Under the view from Boston Fed President Eric Rosengren, who is one of 19 Fed policymakers, the U.S. central bank's large-scale asset purchases would continue as long as inflation expectations remained subdued and they would not necessarily stop once the 7.25 percent jobless threshold was crossed.
Wading deeper into the debate over what parameters the central bank should use for maintaining its ultra-easy monetary policy, Rosengren said he would like the Fed to keep interest rates near zero until the jobless rate falls to 6.5 percent.
The unemployment rate was 7.8 percent in September. The government will report labor market figures for October, including the jobless rate, on Friday.
The weak U.S. labor market and stumbling economic growth prompted the Fed in September to launch a third round of quantitative easing, or QE3, under which it is buying $40 billion worth of bonds per month, with no set end date.
The Fed has said it will buy mortgage debt and possibly Treasuries until the labor market outlook improves "substantially" - a term Fed policymakers are now attempting to define. Rosengren's take is the most specific yet.
"My own personal assessment is that, as long as inflation and inflation expectations are expected to remain well-behaved in the medium term, we should continue to forcefully pursue asset purchases at least until the national unemployment rate falls below 7.25 percent and then assess the situation," Rosengren, a voter on Fed policy next year, said.
Rosengren, who is firmly on the dovish wing of Fed policymakers, said he thinks of unemployment at about 7.25 percent as a threshold, not a trigger that would automatically change policy.
Other Fed policymakers have used only general terms to describe what they consider a "substantial" improvement in labor that would bring about an end to the bond buying. The Fed has now bought some $2.3 trillion in long-term securities in an unprecedented drive to spur growth and revive the economy after the worst recession in decades.
PLAN FOR LOW RATES
However, Rosengren's line in the sand on the federal funds rate - which has been near zero since late 2008 - comes after other regional bank presidents also pitched specific plans.
According to the minutes of the last two policy meetings, policymakers appear to be moving closer to setting formal markers, such as inflation and unemployment, that would cause the Fed reverse its aggressive efforts to boost the U.S. economy.
"My own personal view is that if inflationary pressures remain muted, then labor market conditions would need to be more like 6.5 percent unemployment to warrant the federal funds rate being lifted off the zero bound," Rosengren said.
Rosengren has consistently called for strong policy steps to lower the unemployment rate.
October's jobs report is expected to show non-farm employers added 125,000 jobs last month - not enough to prevent the jobless rate from edging higher.
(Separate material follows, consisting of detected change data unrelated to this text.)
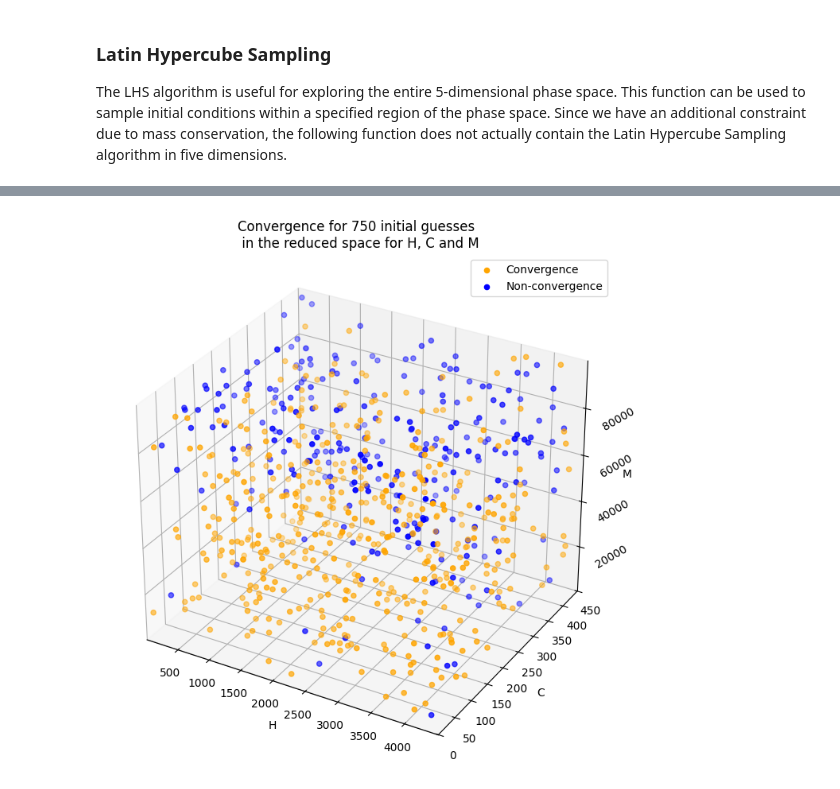
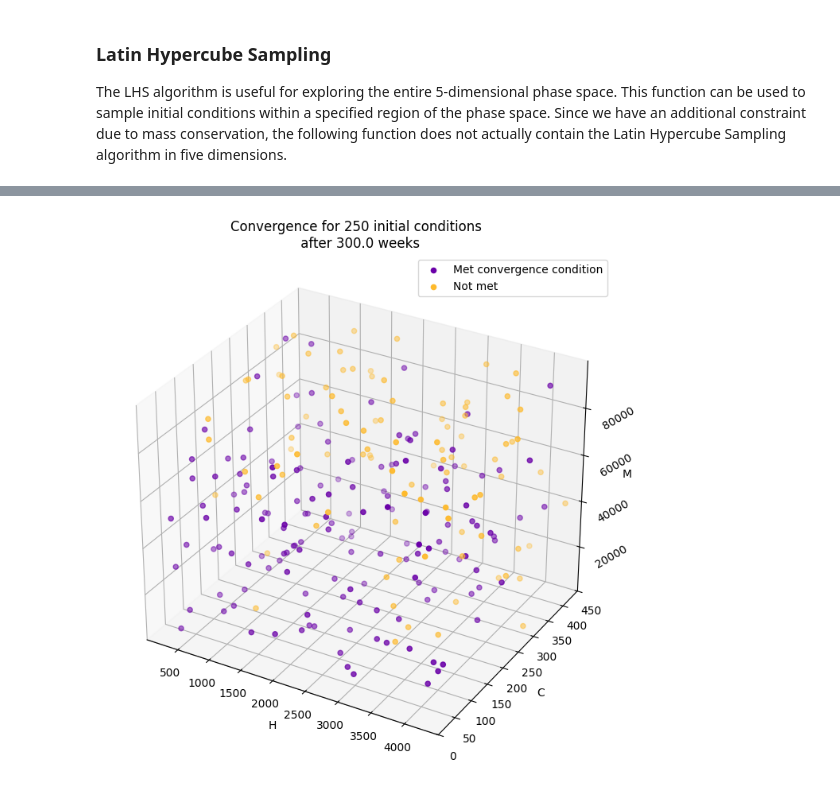
Before and after one commit to Nigritella/thesis_DMD, a Jupyter notebook: convergence_from_different_ic/convergence_from_different_ic.ipynb, the cells around one changed output, grey strips where cells are left out. Drawn from its saved outputs; the diff is of its cells as text; code cells hidden in the pictures.

```diff
--- a/convergence_from_different_ic/convergence_from_different_ic.ipynb
+++ b/convergence_from_different_ic/convergence_from_different_ic.ipynb
@@ -372,20 +356,27 @@ Plot the output of the simulation.
 fig, axes = plt.subplots(n_vars, 1, figsize=(10, 15), sharex=True)
 final = [final_H, final_C, final_M, final_N, final_D, final_R]
 
+cmap = plt.cm.plasma
+colors = cmap(np.linspace(0.35, 0.85, 2))
+color_1 = colors[0]
+color_2 = colors[1]
+
 for i in range(n_vars):
-    axes[i].scatter(sample[condition], final[i][condition], label='convergence', color='orange', marker='.')
-    axes[i].scatter(sample[~condition], final[i][~condition], label='non-convergence', color='blue', marker='.')
+    axes[i].scatter(sample[condition], final[i][condition], label='Met convergence condition', color=color_1, marker='.')
+    axes[i].scatter(sample[~condition], final[i][~condition], label='Not met', color=color_2, marker='.')
     axes[i].set_ylabel(labels[i])
     axes[i].grid(True)
 
 axes[-1].set_xlabel(f'{var}_initial_conditions')
 axes[0].legend()
 
-fig.suptitle(f'Values of the state variables at {t_max} in the first cell of the raw')
+fig.suptitle(f'Values of the state variables at {t_max} in the first cell of the row')
 plt.tight_layout()
 plt.subplots_adjust(top=0.95)
 
-#plt.savefig(f'variable_{var}i_convergence')
+file_name = f'variable_{var}i_convergence'
+file_path = os.path.join(directory, file_name)
+plt.savefig(file_path)
 
 plt.show()
 # %% [output]
@@ -555,34 +524,39 @@ save_to_csv(final_R, f'end_evolution_{t_max}', directory, 'R.csv')
 # %%
 fig = plt.figure(figsize=(10, 8))
 ax = fig.add_subplot(111, projection='3d')
 
+cmap = plt.cm.plasma
+colors = cmap(np.linspace(0.2, 0.85, 2))
+color_1 = colors[0]
+color_2 = colors[1]
+
 #Plot the initial conditions based on convergence conditions with different colours
-ax.scatter(i_c_H[condition], i_c_C[condition], i_c_M[condition], c='orange', marker='o', label='Convergence')
-ax.scatter(i_c_H[~condition], i_c_C[~condition], i_c_M[~condition], c='b', marker='o', label='Non-convergence')
+ax.scatter(i_c_H[condition], i_c_C[condition], i_c_M[condition], color=color_1, marker='o', label='Met convergence condition')
+ax.scatter(i_c_H[~condition], i_c_C[~condition], i_c_M[~condition], color=color_2, marker='o', label='Not met')
 
 ax.set_xlabel('H')
 ax.set_ylabel('C')
 ax.set_zlabel('M')
 
-ax.set_title(f'Convergence for {num_samples} initial guesses \n in the reduced space for H, C and M')
+ax.set_title(f'Convergence for {num_samples_3D} initial conditions \n after {t_max} weeks')
 ax.tick_params(axis='z', pad=10, labelrotation=30)
 
 #Zoom in on the region where the points are
 ax.set_xlim([min(i_c_H) - 1, max(i_c_H) + 1])
 ax.set_ylim([min(i_c_C) - 1, max(i_c_C) + 1])
 ax.set_zlim([min(i_c_M) - 1, max(i_c_M) + 1])
 
 ax.legend()
 
 fig.subplots_adjust(left=0.1, right=0.9, top=0.9, bottom=0.1)
 ax.set_box_aspect([1, 0.9, 0.8])
 
 filepath = directory + 'convergence_in_HCM.png'
 #plt.savefig(filepath)
 
 plt.show()
 # %% [output]
-[figure, old version]
+[figure, new version]
 # %%
 fig = plt.figure(figsize=(10, 8))
 ax = fig.add_subplot(111, projection='3d')
```
Also changed, not shown: parts of 7 cells of this notebook, 10 other files.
U.S. unemployment was as high as 10 percent in 2009.
(Reporting by Tim McLaughlin; Writing by Jonathan Spicer; Editing by Leslie Adler and Andre Grenon)